Graca Machel Trust Founder Graca Machel pose for a photo with other business women and leaders at Serena Hotel in Nairobi on July 11, 2019
Graca Machel Trust Founder Graca Machel pose for a photo with other business women and leaders at Serena Hotel in Nairobi on July 11, 2019 during the launch of Inves2Impact a business competition that provides access to funding to help develop women-led initiatives in East Africa. PHOTO | SALATON NJAU | NMG 

One hundred women-owned businesses in the East African Community stand a chance to secure additional capital to expand their operations and profitability through a new funding challenge launched by Graca Machel, the children and women rights advocate and founder of the Graca Machel Trust, which is partnering with the competition’s funders.

Dubbed Invest2Impact, the competition and the eventual winners, will be funded by leading development finance Institutions (DFIs) from the G7 countries. Among the financiers are FinDevCanada, the Commonwealth Development Corporation Group (CDC) of the United Kingdom, Proparco of France and the Overseas Private Investment Corporation (OPIC) of the United States and the MasterCard Foundation.

They will provide funding to the tune of up to $85,000 to help support women-owned businesses in Kenya, Uganda, Tanzania, Rwanda and Ethiopia. It is expected that each of the participating countries will produce 20 winners.

"Research shows that increasing women’s involvement leads to improved financial management and more sustainable, thriving communities," said Ms Machel during yesterday's launch of the competition in Nairobi.

The finance gap in women entrepreneurship is estimated at $300 billion - about Sh30 trillion -- globally. That means that seven out of ten women SME entrepreneurs lack the financing they need to operate and grow their businesses.


Businesses whose focus are alinged with the UN Sustainable Development Goals, which seek to reduce poverty, increase access to health and education services, reduce hunger and increase food security, promote gender equity, create decent working conditions for their employees and spur economic growth, have a greater chance of being considered for the funding.

The challenge set to start on July 11 and end on November 13 will also provide women with business development services, mentorship programmes, new networks and business visibility through partnerships.

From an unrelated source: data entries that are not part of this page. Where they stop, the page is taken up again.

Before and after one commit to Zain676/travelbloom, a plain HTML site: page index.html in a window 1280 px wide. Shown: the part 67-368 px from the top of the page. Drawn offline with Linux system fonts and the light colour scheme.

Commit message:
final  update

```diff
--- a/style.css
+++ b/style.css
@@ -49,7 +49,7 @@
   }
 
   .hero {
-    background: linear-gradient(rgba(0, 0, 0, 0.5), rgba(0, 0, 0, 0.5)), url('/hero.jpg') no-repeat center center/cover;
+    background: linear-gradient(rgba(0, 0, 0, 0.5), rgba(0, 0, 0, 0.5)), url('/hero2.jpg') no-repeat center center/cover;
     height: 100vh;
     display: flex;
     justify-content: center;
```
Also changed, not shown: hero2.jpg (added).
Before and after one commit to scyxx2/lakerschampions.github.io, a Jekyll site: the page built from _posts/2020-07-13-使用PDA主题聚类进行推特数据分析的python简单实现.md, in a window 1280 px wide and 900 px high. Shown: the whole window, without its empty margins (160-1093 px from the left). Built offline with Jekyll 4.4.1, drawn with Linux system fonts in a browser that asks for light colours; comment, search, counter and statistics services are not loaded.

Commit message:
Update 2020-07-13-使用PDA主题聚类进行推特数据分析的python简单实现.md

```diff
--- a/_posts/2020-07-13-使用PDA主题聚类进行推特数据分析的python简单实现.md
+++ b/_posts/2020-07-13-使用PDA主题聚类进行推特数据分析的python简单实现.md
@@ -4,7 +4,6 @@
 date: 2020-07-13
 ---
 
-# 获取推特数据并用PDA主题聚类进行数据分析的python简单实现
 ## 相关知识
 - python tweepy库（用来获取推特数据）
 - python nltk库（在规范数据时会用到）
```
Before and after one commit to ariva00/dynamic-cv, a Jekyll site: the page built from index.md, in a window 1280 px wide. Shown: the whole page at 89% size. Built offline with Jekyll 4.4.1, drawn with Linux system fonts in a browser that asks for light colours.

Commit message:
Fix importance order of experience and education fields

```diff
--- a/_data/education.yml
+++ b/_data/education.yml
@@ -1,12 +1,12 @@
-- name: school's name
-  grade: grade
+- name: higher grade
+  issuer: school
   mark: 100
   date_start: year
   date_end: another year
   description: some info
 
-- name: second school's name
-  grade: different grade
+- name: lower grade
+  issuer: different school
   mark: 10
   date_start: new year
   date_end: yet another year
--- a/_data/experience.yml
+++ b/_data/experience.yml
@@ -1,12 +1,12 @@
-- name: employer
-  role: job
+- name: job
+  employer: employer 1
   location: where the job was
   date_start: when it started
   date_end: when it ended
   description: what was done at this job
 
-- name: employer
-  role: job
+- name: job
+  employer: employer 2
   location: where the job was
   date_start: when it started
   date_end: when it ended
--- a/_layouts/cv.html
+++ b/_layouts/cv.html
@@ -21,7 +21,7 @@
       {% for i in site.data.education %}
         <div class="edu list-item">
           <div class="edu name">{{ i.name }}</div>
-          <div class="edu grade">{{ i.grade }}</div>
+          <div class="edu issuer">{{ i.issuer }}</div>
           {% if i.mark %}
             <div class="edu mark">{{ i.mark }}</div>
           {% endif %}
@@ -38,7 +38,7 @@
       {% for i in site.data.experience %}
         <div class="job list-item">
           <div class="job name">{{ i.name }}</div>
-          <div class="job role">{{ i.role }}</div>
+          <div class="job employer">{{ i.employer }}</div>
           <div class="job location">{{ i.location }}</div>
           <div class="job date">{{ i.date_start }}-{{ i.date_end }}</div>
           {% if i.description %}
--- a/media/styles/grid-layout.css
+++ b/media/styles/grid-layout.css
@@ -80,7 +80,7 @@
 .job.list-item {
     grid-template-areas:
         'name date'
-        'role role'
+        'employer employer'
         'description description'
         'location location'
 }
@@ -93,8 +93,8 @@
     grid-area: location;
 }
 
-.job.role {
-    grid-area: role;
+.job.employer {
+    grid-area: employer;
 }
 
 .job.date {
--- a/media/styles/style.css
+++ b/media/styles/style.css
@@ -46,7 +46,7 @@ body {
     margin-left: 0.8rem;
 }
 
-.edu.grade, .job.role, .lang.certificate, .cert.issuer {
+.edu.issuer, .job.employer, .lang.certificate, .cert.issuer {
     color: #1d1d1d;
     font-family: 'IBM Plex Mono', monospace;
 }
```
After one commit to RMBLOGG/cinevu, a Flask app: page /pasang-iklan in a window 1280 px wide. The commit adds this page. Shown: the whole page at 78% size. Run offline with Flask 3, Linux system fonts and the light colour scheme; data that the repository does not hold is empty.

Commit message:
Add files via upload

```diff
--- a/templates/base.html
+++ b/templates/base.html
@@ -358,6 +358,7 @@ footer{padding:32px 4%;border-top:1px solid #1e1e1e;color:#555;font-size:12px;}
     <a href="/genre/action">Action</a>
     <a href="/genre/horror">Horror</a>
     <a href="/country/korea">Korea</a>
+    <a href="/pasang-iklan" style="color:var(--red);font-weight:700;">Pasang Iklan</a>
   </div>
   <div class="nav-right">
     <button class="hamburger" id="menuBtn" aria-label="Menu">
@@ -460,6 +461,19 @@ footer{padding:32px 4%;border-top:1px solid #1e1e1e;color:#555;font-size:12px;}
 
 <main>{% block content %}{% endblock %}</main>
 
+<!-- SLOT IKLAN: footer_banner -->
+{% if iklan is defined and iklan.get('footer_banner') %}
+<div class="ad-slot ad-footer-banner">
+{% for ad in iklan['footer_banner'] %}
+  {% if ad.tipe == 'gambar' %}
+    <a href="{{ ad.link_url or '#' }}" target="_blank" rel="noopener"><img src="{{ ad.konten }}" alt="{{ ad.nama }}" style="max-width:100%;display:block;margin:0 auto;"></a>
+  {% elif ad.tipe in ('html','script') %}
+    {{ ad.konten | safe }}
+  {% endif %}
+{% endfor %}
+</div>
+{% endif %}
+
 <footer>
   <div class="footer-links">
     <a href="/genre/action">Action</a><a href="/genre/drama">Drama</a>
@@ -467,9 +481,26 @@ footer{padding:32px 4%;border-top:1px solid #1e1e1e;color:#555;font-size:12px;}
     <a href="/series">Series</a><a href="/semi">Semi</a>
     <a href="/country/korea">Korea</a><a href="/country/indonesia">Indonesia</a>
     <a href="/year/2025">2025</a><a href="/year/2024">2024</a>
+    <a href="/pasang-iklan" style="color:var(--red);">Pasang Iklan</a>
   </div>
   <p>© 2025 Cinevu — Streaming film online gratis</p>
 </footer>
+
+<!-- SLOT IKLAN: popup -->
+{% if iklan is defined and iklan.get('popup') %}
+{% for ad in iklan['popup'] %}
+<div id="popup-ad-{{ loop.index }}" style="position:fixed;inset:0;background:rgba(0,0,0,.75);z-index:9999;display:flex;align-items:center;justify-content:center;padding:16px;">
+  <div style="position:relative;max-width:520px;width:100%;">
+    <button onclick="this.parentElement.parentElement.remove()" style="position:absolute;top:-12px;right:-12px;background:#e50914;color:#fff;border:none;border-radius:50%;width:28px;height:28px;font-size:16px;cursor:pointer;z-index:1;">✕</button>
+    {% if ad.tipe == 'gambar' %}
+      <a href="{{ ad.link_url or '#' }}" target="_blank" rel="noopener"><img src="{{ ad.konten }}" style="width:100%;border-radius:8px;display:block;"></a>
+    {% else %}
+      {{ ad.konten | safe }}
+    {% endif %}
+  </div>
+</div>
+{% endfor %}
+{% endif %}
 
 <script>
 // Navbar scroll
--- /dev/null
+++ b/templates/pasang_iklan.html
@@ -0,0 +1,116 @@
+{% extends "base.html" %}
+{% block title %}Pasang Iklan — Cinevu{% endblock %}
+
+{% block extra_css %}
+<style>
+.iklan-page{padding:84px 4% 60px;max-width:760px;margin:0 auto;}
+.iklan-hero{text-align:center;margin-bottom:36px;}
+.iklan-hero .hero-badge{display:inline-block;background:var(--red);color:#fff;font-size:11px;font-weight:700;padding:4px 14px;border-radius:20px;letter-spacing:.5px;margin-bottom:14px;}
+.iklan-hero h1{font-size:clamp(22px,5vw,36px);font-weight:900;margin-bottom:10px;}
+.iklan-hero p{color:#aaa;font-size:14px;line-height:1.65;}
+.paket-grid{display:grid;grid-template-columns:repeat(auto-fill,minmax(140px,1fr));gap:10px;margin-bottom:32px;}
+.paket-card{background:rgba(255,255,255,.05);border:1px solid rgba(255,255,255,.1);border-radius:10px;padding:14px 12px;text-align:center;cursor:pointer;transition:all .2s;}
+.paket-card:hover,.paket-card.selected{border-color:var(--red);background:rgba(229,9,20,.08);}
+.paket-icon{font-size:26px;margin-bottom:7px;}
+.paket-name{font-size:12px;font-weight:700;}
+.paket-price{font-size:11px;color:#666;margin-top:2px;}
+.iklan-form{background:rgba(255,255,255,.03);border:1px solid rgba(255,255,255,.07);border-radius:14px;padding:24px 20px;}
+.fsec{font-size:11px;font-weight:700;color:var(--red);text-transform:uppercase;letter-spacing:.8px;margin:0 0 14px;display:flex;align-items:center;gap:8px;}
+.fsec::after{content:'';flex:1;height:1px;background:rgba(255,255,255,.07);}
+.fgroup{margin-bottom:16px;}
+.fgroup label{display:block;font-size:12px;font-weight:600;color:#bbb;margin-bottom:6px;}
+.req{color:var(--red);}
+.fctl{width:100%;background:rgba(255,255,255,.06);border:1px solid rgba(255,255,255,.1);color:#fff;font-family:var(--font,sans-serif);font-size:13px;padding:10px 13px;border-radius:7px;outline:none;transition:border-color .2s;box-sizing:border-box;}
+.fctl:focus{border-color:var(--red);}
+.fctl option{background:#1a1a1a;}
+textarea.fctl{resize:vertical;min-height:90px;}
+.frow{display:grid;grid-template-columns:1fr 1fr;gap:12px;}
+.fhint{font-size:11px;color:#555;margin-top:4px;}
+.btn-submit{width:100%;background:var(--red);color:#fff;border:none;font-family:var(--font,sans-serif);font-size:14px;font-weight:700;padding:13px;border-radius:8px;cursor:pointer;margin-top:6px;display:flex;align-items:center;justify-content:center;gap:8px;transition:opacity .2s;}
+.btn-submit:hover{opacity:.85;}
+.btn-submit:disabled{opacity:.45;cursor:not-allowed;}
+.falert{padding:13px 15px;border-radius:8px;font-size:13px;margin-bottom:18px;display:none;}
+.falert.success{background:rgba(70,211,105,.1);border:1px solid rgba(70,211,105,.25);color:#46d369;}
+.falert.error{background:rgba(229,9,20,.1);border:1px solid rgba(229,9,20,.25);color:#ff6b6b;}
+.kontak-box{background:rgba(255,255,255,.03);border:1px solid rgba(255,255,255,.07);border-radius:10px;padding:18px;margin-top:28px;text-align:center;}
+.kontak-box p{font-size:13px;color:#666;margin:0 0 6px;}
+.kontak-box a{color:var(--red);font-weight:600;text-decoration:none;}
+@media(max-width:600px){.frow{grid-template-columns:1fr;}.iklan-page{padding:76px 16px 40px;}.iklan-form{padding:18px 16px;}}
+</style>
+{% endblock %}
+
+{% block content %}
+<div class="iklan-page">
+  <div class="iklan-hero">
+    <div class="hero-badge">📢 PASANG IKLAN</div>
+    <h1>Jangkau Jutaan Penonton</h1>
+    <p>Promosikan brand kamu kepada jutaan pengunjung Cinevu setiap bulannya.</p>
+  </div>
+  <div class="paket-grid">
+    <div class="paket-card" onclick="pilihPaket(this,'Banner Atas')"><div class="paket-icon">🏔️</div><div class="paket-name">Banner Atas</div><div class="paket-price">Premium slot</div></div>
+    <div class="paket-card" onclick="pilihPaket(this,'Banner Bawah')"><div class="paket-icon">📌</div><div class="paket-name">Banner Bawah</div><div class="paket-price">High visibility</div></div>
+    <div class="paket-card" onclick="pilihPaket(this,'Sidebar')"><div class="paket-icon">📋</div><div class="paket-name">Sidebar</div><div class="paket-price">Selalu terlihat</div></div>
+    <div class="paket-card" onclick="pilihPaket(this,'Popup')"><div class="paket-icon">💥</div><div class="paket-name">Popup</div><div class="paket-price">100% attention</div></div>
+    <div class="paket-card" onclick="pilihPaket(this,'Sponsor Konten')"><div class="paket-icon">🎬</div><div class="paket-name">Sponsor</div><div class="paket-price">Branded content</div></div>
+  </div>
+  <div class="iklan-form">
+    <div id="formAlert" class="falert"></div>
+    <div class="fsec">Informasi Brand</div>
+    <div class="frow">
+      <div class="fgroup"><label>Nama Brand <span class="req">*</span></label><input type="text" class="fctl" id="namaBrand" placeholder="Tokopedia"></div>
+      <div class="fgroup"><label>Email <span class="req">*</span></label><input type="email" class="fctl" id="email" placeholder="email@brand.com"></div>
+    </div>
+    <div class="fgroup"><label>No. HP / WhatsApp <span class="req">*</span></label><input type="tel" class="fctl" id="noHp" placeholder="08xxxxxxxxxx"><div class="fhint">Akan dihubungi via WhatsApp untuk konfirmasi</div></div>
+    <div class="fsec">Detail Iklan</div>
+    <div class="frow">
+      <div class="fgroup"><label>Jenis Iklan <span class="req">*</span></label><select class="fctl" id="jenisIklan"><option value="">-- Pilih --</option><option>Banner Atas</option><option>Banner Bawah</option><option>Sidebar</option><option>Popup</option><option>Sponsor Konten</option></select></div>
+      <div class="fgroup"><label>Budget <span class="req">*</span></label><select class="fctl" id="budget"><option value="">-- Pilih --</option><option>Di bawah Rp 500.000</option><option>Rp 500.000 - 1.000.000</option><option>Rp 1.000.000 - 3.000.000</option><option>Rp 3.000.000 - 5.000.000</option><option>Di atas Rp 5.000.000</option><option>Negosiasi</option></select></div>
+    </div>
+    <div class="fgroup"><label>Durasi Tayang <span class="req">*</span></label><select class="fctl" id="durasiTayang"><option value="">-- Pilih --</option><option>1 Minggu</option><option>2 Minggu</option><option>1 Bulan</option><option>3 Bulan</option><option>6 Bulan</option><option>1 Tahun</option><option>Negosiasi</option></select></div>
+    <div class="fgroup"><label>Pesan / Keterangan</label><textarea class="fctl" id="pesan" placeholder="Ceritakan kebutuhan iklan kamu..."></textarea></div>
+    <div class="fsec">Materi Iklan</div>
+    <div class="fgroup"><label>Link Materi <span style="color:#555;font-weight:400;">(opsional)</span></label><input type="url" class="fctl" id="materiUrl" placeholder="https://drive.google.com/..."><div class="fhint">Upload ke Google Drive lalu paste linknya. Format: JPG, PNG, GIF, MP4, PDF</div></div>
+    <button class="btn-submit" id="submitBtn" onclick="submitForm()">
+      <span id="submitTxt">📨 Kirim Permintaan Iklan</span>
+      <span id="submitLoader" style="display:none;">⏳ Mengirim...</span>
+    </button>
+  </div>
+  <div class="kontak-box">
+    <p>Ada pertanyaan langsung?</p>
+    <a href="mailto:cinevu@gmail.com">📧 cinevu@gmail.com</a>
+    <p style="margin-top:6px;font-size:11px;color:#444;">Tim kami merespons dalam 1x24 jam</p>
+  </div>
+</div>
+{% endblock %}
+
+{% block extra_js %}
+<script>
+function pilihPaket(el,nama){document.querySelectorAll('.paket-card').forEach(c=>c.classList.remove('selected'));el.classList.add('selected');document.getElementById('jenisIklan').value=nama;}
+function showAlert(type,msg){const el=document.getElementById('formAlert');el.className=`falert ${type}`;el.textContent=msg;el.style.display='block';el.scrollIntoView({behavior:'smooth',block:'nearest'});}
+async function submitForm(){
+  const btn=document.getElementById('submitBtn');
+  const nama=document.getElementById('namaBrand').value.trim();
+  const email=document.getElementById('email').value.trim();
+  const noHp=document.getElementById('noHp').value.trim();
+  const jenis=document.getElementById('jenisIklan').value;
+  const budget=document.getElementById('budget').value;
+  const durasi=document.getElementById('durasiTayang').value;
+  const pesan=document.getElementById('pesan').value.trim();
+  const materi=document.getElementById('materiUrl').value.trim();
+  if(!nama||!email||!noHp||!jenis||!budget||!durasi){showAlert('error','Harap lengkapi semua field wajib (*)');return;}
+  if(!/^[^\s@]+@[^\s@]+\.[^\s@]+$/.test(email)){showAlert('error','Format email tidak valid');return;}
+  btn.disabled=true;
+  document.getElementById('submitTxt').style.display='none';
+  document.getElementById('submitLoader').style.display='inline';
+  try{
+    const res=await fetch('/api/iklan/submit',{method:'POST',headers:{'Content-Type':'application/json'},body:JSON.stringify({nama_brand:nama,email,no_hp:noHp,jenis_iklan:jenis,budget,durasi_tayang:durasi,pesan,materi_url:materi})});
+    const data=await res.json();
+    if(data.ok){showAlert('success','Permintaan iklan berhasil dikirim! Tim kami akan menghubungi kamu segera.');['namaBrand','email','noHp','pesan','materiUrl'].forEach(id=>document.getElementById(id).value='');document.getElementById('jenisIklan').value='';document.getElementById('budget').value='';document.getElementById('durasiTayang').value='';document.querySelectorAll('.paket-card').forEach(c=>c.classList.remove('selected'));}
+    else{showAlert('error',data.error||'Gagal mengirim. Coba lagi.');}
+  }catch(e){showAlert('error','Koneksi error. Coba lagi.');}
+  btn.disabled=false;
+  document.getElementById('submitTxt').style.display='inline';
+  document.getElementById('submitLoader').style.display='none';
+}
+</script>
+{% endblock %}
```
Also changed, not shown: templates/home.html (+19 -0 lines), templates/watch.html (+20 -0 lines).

To qualify, a business must be have a woman or women owning at least half of the share-holding and have assets or revenues in excess of $50,000 (Sh5 million).

They should also have been in operation for at least three years and a minimum of five employees.

The successful businesses will be divided into four categories determined by their annual revenues, whether or not they are social enterprises or innovative businesses with a with a high potential to attract public support as well as those seeking to improve their marketing efforts.

"The competition is not for start-ups but established businesses," said Stephanie Emond, the Director of Impact at FinDev Canada.

The 2XInvest2Impact competition which will be on an online application portal will open to the public on Monday. It will remain open to applicants for two months.